Data shown =

==========

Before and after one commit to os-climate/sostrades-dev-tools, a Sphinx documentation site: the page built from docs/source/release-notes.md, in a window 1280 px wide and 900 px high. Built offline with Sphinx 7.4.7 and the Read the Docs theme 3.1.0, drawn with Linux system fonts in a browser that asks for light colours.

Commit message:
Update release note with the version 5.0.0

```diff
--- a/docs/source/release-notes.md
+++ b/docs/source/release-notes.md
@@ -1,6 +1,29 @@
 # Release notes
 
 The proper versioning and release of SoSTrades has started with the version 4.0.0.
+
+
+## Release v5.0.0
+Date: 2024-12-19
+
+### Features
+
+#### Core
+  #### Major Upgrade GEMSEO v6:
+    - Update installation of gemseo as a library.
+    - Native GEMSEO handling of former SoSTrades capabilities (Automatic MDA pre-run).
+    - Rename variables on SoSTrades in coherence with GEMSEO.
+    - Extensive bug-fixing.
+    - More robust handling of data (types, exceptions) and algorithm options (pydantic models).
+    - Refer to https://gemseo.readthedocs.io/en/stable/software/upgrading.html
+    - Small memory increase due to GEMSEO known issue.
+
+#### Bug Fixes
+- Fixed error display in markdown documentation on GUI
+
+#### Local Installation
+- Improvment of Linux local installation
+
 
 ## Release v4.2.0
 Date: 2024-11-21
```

==========

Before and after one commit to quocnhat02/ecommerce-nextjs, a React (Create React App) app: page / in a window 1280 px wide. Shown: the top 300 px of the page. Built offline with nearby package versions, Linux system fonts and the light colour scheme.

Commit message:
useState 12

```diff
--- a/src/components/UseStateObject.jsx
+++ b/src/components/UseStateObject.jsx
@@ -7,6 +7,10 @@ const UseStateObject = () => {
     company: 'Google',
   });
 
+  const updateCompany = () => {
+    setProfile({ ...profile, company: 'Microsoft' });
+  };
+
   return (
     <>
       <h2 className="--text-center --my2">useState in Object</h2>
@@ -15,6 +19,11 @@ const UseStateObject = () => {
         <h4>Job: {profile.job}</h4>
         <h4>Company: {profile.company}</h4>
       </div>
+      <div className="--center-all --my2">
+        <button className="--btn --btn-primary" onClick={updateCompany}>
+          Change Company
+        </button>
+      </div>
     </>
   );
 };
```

==========

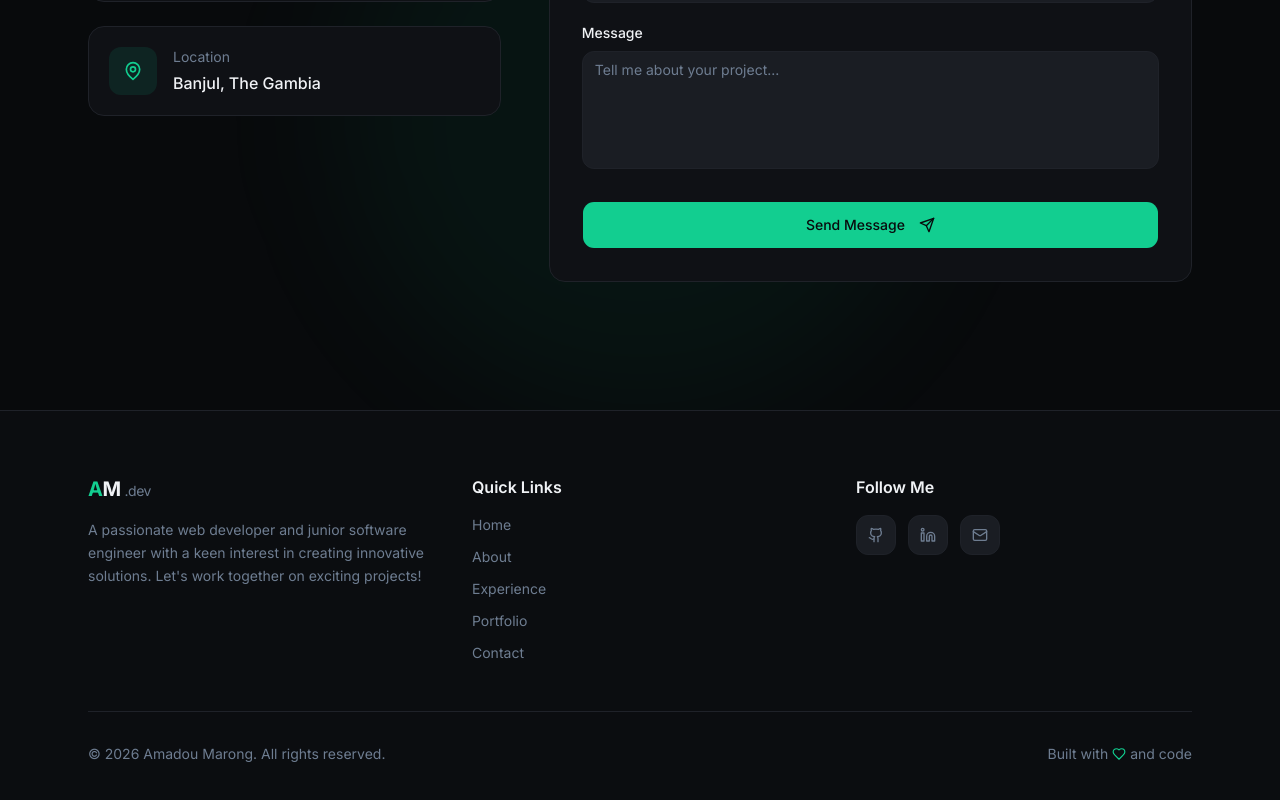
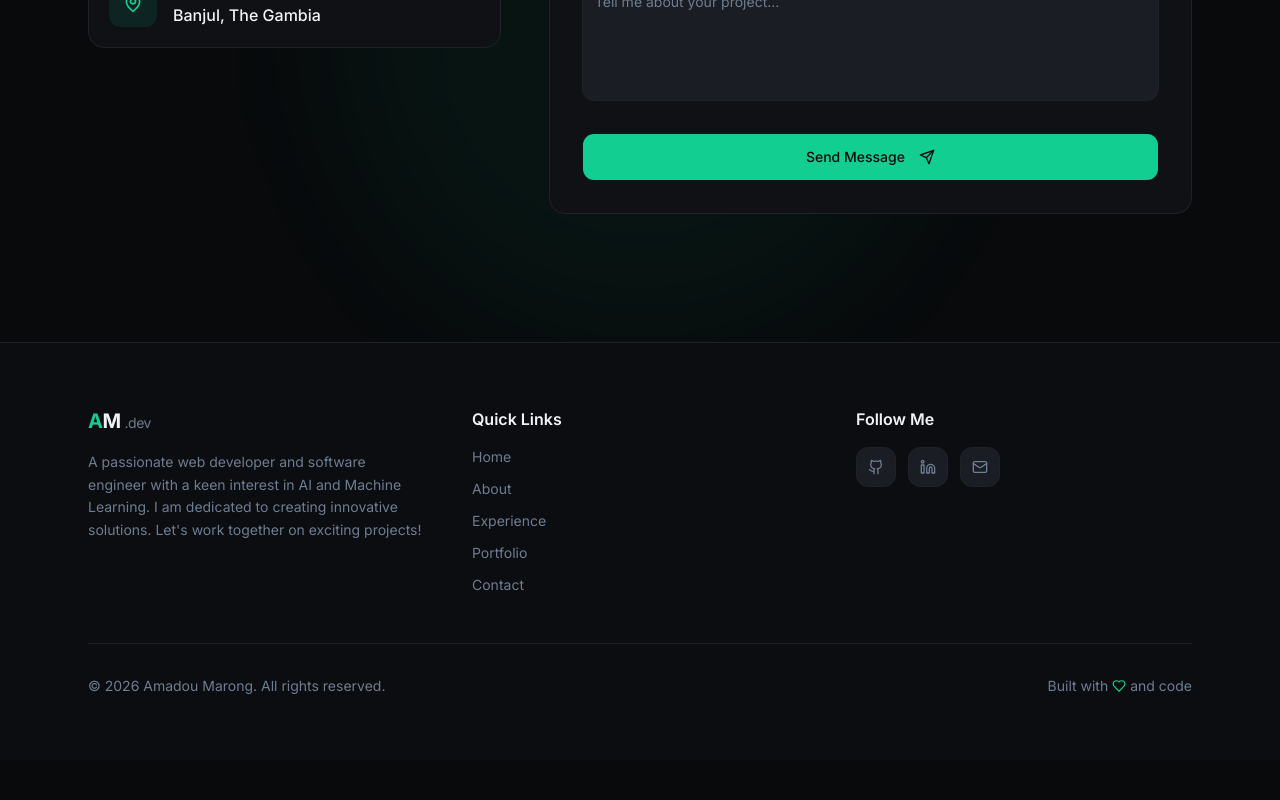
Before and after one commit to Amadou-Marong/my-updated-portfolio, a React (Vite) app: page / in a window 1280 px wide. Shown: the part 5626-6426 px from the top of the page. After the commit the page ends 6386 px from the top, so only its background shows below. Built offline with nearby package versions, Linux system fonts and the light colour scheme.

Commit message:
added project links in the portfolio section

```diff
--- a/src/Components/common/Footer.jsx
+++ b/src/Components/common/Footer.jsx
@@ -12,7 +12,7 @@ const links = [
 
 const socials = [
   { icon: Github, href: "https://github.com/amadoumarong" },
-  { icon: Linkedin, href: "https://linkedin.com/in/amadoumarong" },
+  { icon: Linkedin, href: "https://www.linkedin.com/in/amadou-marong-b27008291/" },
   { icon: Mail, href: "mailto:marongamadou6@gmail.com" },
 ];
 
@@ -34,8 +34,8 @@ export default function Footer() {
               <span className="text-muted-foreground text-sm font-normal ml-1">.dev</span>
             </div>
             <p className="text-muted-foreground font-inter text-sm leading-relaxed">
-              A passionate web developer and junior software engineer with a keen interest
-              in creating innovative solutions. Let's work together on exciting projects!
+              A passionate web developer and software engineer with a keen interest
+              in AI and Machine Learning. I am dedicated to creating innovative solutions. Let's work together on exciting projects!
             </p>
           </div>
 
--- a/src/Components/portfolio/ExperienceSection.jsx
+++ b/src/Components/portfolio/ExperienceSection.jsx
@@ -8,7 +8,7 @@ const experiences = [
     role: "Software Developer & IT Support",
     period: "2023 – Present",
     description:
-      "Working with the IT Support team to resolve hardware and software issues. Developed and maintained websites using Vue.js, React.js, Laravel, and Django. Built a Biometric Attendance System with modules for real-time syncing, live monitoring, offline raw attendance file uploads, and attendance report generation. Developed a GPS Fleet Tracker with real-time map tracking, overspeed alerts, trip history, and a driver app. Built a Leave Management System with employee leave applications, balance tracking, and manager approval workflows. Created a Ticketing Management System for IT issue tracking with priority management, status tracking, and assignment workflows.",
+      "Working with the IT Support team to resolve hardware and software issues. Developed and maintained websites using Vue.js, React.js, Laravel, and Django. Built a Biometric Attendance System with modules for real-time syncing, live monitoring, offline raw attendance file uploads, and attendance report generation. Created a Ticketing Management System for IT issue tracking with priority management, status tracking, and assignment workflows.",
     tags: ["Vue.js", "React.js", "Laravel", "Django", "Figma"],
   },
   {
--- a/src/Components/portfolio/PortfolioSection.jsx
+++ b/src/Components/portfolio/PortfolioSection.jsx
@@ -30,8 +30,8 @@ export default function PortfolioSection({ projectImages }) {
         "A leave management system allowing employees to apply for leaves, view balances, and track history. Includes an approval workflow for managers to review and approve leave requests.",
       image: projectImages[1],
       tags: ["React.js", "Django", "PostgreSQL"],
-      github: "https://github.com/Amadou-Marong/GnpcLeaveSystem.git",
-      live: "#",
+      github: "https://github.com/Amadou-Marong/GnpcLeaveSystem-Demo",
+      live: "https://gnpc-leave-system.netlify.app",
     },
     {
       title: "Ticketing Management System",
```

==========

Every line in the listing that holds the string "github" should be copied out.

   { icon: Github, href: "https://github.com/amadoumarong" },
-      github: "https://github.com/Amadou-Marong/GnpcLeaveSystem.git",
+      github: "https://github.com/Amadou-Marong/GnpcLeaveSystem-Demo",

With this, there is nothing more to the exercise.